I always wanted to be a ballerina. As a child I took a class, dipping down like one of those wooden water birds that sip from a plate. I also took gymnastics, but quit after falling off the balance beam in such a way that I'm surprised I ever peed again.
I am not graceful. No matter how many yoga classes or tree poses or dances to "The Nutcracker Suite," I am pigeon-toed and off-kilter.
Which is how I found myself on the carpet last month, my cheek pressed into its fibers, my legs tangled in the dog gate. It was the first time in years where I've been so injured that I burst into tears. Way to go, graceful.
A month later and I'm still gimping along. Fortunately, I didn't tear a tendon (as originally thought) or need surgery (as originally proclaimed). I've gotten a lot of reading done while sitting in waiting rooms. Something called "rehabilitation" has entered my vocabulary, as well as "miniscus" and "effusion."
Recovering from a major injury is like heartache - you think you can rush out there and do things as before, but you find yourself inept or curled into a comma on the floor.
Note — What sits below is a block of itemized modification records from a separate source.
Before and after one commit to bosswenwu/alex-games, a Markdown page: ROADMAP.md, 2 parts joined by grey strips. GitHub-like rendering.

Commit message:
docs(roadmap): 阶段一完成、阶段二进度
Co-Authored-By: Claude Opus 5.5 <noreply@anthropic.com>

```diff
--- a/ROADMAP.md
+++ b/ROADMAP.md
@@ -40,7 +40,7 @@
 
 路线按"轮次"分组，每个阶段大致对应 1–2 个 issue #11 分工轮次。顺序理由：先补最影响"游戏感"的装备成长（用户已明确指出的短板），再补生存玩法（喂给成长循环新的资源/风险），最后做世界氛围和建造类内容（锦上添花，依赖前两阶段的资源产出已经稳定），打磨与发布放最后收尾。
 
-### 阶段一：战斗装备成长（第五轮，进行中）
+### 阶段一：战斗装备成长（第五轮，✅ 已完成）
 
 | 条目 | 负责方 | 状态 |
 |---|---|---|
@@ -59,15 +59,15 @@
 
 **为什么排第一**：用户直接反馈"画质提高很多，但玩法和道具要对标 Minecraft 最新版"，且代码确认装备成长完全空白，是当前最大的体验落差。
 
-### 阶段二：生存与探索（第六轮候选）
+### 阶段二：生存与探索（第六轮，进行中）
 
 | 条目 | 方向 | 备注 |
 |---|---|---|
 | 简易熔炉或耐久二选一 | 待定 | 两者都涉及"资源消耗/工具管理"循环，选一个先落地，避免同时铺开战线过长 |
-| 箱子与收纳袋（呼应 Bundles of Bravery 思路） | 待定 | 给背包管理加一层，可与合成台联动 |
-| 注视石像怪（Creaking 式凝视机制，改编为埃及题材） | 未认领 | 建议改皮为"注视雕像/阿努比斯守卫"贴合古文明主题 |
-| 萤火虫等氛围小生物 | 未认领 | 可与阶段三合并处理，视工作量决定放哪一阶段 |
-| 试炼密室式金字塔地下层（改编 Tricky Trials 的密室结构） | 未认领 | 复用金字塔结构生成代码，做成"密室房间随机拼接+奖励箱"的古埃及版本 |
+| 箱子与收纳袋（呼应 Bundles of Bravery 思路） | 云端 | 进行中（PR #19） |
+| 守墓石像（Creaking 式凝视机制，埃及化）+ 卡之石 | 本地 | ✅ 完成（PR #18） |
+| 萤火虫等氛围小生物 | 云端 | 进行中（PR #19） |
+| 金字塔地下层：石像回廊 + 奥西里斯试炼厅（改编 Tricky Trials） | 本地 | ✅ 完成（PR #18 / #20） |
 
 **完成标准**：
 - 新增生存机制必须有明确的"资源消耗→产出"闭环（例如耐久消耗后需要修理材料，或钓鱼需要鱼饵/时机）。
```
My knee likes to trick me on the stairs and let go of its job as leg-holder-upper, spilling me thunk-a-thunk down the steps. It is a fine balance between relearning how to live and hoping things will stay the same, silver memories of running along a tire rut, a concrete-filled chest heavy with want.
It interests me that two of the Best of the Man Booker "contestants" are stories about South Africa. I wonder how these books were chosen as "the best."
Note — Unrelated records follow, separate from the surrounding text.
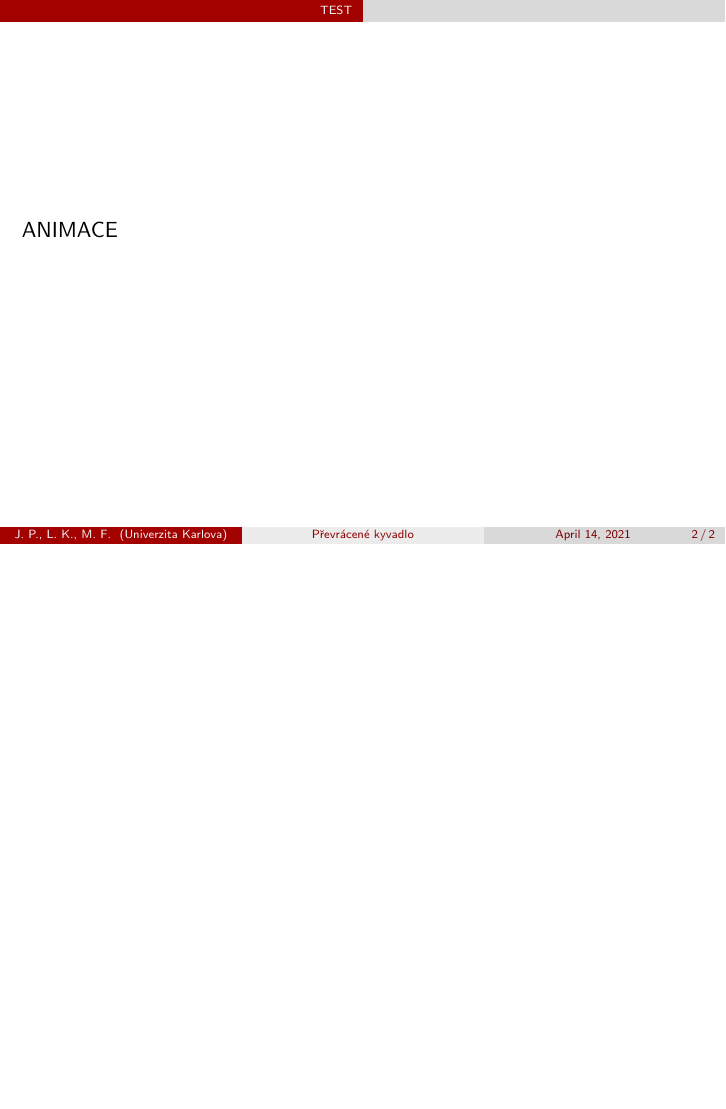
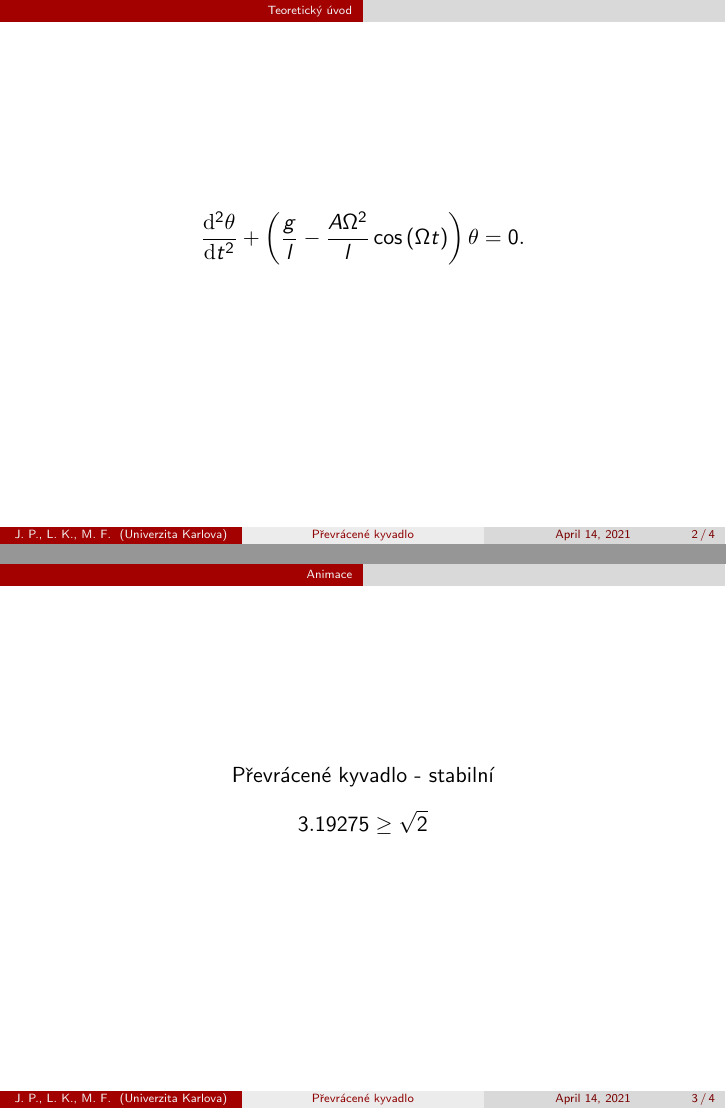
Before and after one commit to Jirkapucek/Heist-02, LaTeX slides (Latex/Prezentace.tex): page 2 of 2 before the commit and pages 2 and 3 of 4 after it, the two joined at a grey line, the shorter picture padded with empty space. Compiled offline with pdfLaTeX.

Commit message:
Add files via upload

```diff
--- a/Latex/Prezentace.tex
+++ b/Latex/Prezentace.tex
@@ -52,11 +52,48 @@
 \titlepage
 \end{frame}
 
-\section{TEST}
-\label{sec:test}
+\section{Teoretický úvod}
+\label{sec:uvod}
 
 \begin{frame}
-\href{run:./animace.mp4}{ANIMACE}
+\begin{equation*}
+  \label{eq:9}
+  \ddd{\theta}{t}
+  +
+  \left(
+    \frac{g}{l}
+    -
+    \frac{A \Omega^2}{l} \cos \left( \Omega t \right)
+  \right)
+  \theta
+  =
+  0
+  .
+\end{equation*}
 \end{frame}
 
+\section{Animace}
+\label{sec:animace}
+
+\begin{frame}
+\begin{center}
+\href{run:./animace.mp4}{Převrácené kyvadlo - stabilní}
+\begin{equation*}
+3.19275 \geq \sqrt{2}
+\end{equation*}
+\end{center}
+\end{frame}
+
+\begin{frame}
+\begin{center}
+\href{run:./animace2.mp4}{Převrácené kyvadlo - nestabilní}
+\begin{equation*}
+0.798189 \leq \sqrt{2}
+\end{equation*}
+\end{center}
+\end{frame}
+
+
+
+
 \end{document}
```
Also changed, not shown: 2 other files.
I still need to read The Conservationist, but it has to be pretty magnificent to beat Oscar and Lucinda. Your votes?